WHAT TO PRODUCE: Could you show all lines in the entries below that contain the string "sector"?

[[ TASK INPUT, beginning ]]

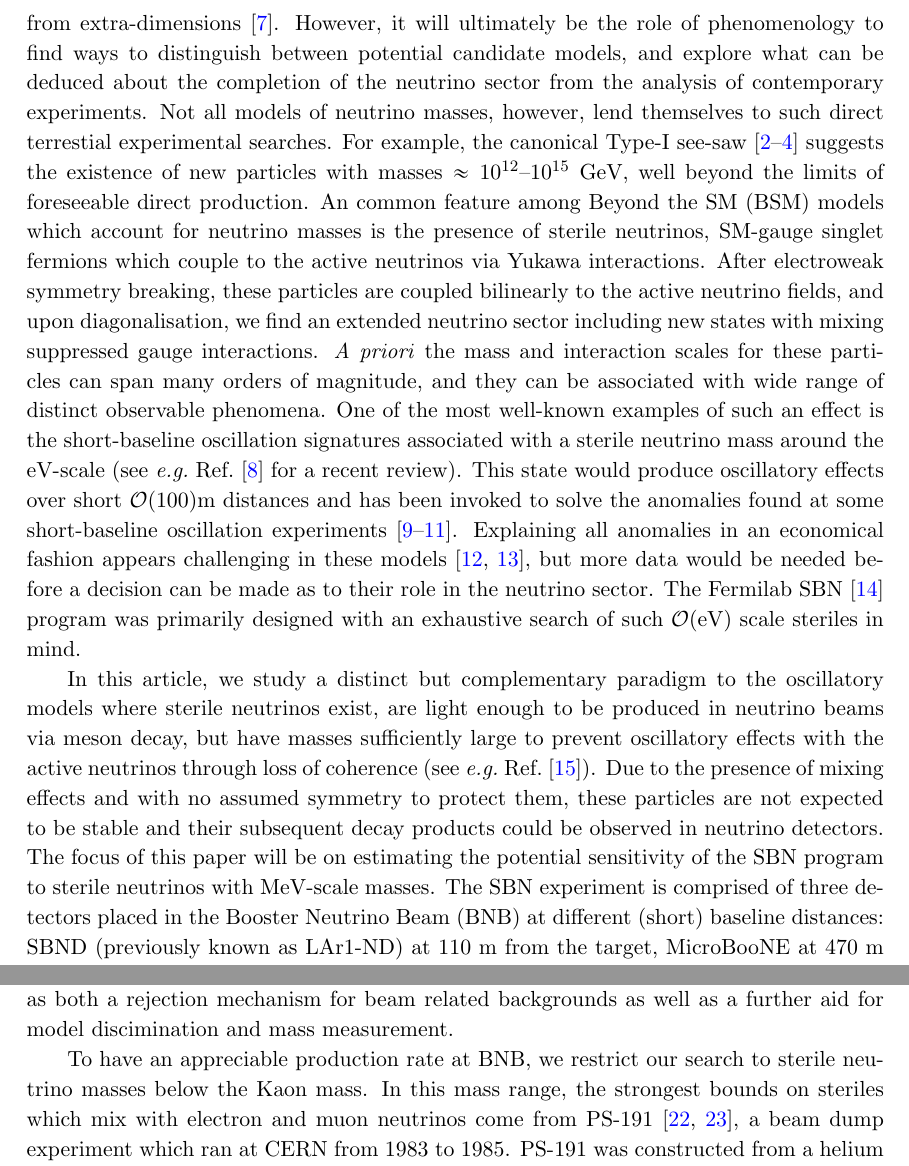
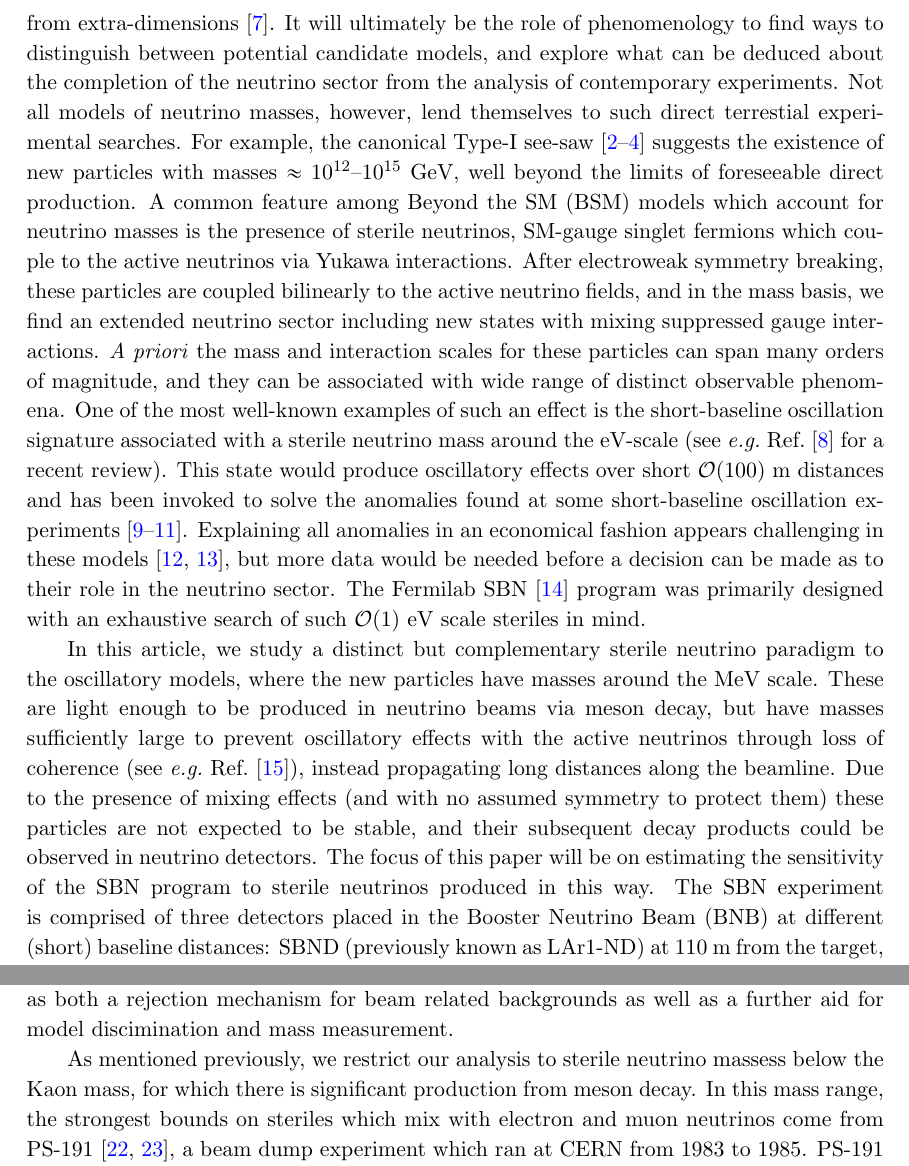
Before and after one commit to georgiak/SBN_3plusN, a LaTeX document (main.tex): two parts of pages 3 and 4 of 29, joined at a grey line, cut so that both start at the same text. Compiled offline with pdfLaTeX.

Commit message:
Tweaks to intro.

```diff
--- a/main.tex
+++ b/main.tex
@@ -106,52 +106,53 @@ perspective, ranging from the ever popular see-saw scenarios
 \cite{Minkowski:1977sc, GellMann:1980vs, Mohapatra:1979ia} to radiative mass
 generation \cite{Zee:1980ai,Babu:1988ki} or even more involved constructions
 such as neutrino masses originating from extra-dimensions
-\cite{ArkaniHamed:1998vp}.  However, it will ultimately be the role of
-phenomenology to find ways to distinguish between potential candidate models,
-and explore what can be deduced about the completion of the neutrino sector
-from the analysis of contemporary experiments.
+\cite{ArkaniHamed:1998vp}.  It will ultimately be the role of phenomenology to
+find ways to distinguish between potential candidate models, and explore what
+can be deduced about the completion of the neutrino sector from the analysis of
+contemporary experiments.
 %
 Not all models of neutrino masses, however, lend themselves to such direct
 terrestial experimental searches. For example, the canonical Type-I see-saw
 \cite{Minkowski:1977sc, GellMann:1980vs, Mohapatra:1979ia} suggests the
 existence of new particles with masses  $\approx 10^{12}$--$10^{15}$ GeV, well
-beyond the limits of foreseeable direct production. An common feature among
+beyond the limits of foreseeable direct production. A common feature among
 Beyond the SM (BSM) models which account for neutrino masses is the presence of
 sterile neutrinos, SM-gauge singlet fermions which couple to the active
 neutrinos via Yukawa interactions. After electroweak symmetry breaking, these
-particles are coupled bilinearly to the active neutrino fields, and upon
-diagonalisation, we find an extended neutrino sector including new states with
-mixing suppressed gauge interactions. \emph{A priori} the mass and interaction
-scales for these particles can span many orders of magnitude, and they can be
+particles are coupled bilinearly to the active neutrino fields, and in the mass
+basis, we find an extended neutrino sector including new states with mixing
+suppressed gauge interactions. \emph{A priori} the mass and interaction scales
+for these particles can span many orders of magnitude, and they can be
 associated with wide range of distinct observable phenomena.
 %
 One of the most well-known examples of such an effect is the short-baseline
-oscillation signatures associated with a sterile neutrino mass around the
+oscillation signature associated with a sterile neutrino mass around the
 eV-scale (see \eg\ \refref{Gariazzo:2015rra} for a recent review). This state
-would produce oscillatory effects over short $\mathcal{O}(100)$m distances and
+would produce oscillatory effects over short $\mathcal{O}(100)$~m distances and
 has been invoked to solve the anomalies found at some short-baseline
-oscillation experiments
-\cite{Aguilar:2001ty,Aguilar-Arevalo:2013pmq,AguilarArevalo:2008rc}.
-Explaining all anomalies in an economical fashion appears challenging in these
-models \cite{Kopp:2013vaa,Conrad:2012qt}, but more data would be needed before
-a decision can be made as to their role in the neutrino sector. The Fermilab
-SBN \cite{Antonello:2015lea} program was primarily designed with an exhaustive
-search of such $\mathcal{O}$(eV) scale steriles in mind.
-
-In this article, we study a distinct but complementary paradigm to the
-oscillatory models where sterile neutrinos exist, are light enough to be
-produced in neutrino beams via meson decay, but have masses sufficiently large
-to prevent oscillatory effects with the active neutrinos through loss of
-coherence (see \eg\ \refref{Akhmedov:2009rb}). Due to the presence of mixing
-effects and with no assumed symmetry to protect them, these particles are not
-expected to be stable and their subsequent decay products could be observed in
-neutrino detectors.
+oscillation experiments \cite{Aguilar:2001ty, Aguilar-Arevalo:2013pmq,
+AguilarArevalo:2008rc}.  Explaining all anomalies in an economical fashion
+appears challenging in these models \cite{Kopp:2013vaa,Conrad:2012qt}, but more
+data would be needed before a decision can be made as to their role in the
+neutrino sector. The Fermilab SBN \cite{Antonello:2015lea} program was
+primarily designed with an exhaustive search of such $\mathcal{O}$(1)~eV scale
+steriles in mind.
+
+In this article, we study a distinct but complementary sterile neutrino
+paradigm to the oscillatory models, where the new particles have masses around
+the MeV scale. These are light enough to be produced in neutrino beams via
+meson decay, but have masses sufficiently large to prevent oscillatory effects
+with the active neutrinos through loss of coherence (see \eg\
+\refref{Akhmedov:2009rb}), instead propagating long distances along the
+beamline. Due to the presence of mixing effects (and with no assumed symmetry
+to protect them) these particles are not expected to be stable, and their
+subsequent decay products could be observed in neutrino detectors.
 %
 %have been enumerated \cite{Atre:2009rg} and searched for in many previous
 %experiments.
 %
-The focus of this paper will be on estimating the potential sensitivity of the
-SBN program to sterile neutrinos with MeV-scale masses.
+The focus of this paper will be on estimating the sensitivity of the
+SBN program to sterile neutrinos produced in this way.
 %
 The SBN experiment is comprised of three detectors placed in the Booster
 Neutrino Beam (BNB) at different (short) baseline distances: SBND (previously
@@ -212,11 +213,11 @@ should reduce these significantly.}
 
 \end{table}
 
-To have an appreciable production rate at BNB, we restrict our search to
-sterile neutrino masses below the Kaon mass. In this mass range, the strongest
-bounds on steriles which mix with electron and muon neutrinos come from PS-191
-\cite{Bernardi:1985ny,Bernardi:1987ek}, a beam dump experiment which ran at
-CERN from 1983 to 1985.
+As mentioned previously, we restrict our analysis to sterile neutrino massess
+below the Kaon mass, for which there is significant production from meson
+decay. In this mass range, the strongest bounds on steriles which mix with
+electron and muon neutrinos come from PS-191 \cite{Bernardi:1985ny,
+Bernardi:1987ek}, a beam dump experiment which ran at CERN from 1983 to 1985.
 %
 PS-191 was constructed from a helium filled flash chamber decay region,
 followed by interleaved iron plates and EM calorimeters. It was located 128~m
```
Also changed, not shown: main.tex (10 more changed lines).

[[ TASK INPUT, end ]]
[[ TASK INPUT, beginning ]]

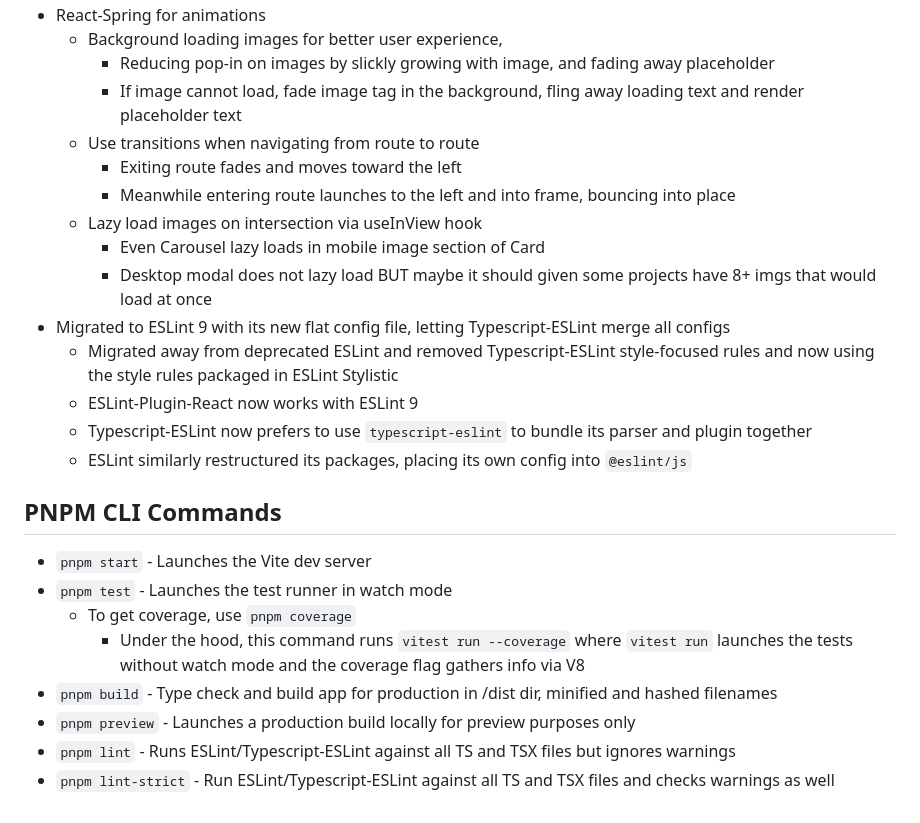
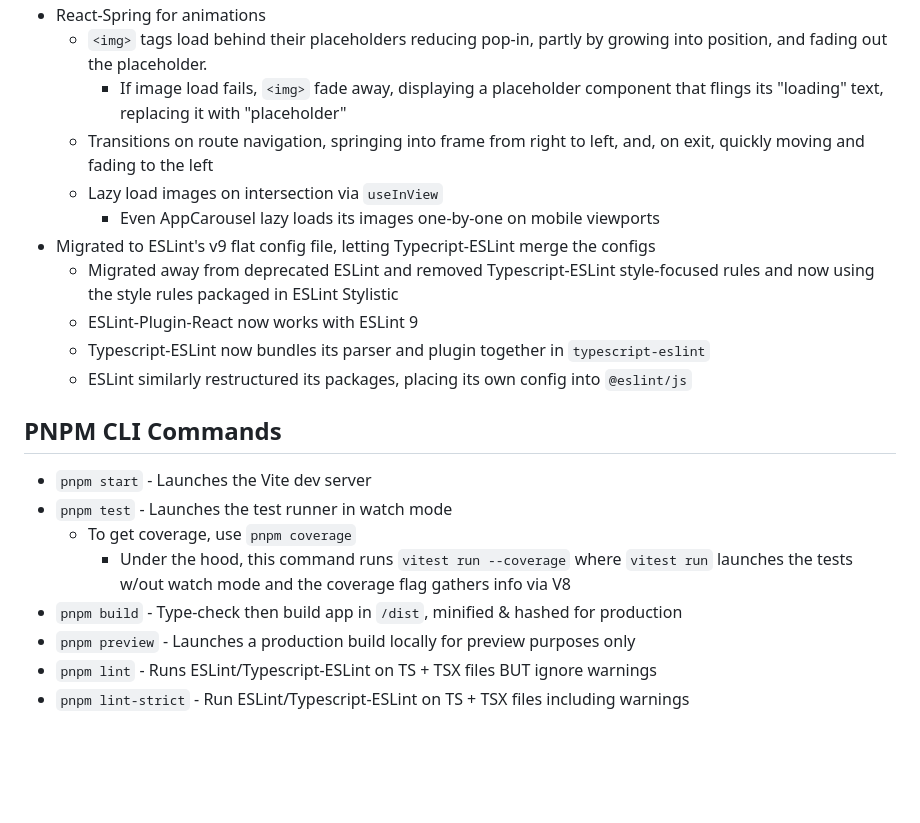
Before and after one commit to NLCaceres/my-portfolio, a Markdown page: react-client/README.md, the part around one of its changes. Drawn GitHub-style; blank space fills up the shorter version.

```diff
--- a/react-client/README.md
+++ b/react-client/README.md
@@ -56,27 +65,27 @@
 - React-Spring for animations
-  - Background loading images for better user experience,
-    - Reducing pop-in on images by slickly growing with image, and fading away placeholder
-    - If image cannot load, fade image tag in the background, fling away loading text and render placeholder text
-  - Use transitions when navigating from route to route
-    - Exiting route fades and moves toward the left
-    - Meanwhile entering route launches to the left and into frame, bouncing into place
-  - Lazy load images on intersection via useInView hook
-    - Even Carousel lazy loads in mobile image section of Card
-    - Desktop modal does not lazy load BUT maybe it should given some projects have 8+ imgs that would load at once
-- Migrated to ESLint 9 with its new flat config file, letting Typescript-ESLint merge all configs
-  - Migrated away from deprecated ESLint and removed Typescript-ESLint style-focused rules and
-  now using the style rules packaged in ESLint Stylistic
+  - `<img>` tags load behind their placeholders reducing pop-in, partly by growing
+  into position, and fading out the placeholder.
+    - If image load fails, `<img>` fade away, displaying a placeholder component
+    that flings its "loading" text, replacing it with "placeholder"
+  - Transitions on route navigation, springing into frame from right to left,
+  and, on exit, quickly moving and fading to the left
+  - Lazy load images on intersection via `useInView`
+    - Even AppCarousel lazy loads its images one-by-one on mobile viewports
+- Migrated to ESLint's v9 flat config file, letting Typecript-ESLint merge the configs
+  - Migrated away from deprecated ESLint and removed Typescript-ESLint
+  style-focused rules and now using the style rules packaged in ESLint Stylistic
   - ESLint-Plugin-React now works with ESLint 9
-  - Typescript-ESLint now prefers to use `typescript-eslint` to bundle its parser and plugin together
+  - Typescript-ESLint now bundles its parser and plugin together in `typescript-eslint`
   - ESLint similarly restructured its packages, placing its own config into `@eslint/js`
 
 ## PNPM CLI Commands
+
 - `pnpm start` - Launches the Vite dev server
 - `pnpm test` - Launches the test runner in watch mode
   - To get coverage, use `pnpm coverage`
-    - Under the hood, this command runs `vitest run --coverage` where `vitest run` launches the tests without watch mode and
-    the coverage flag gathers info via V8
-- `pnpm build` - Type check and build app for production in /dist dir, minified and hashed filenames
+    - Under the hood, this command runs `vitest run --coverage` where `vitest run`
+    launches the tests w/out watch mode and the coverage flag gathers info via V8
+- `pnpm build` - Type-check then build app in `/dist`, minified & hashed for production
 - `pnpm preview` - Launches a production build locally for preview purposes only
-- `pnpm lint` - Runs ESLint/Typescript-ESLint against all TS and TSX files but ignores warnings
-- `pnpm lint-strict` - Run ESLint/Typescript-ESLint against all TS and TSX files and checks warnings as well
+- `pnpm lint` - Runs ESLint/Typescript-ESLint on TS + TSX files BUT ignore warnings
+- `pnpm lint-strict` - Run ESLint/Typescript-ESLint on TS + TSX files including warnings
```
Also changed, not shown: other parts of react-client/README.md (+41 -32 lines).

[[ TASK INPUT, end ]]
[[ TASK INPUT, beginning ]]

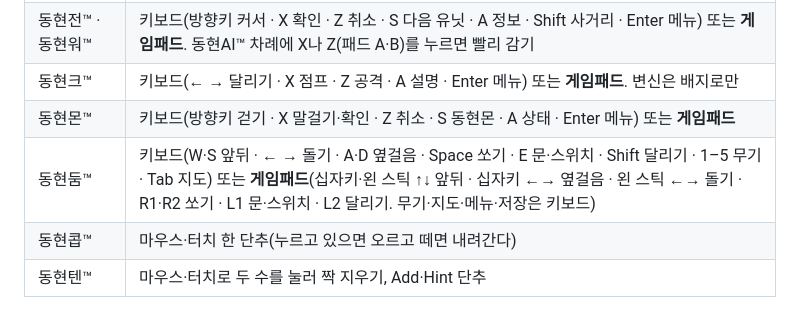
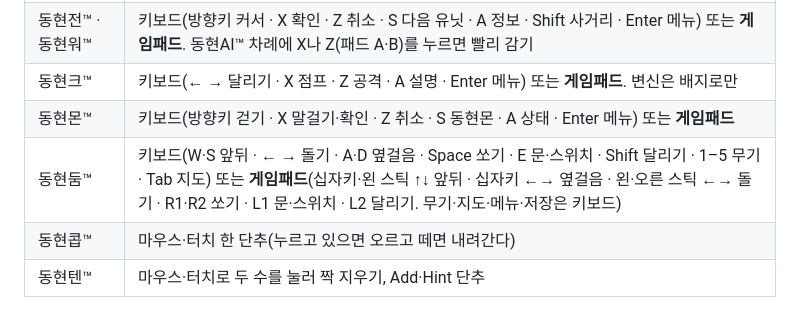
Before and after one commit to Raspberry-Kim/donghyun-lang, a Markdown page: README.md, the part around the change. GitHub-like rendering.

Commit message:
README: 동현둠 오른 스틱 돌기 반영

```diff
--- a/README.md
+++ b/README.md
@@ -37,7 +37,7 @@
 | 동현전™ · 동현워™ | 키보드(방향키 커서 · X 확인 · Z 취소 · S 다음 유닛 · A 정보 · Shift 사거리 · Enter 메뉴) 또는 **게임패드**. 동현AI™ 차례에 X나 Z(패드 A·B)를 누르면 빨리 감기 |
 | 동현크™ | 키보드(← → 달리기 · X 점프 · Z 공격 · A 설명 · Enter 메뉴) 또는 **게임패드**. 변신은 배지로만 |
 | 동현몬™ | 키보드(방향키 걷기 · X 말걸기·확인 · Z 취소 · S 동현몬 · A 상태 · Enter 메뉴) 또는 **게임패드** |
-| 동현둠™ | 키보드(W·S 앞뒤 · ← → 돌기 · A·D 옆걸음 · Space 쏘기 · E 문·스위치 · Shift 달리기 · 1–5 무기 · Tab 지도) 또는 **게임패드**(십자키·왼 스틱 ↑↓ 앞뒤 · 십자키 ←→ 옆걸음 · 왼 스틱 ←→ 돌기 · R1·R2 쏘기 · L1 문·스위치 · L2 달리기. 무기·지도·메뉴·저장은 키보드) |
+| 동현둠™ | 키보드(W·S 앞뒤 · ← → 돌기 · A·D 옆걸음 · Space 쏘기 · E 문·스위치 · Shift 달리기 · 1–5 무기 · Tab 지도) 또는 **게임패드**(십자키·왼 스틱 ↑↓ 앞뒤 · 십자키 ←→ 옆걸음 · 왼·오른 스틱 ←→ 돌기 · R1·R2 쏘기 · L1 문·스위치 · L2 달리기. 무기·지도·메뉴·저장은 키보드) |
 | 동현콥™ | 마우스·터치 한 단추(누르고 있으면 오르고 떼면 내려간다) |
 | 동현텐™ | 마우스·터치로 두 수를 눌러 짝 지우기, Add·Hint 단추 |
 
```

[[ TASK INPUT, end ]]

REPLY TO THE TASK:
-and explore what can be deduced about the completion of the neutrino sector
+can be deduced about the completion of the neutrino sector from the analysis of
-diagonalisation, we find an extended neutrino sector including new states with
+basis, we find an extended neutrino sector including new states with mixing
-a decision can be made as to their role in the neutrino sector. The Fermilab
+neutrino sector. The Fermilab SBN \cite{Antonello:2015lea} program was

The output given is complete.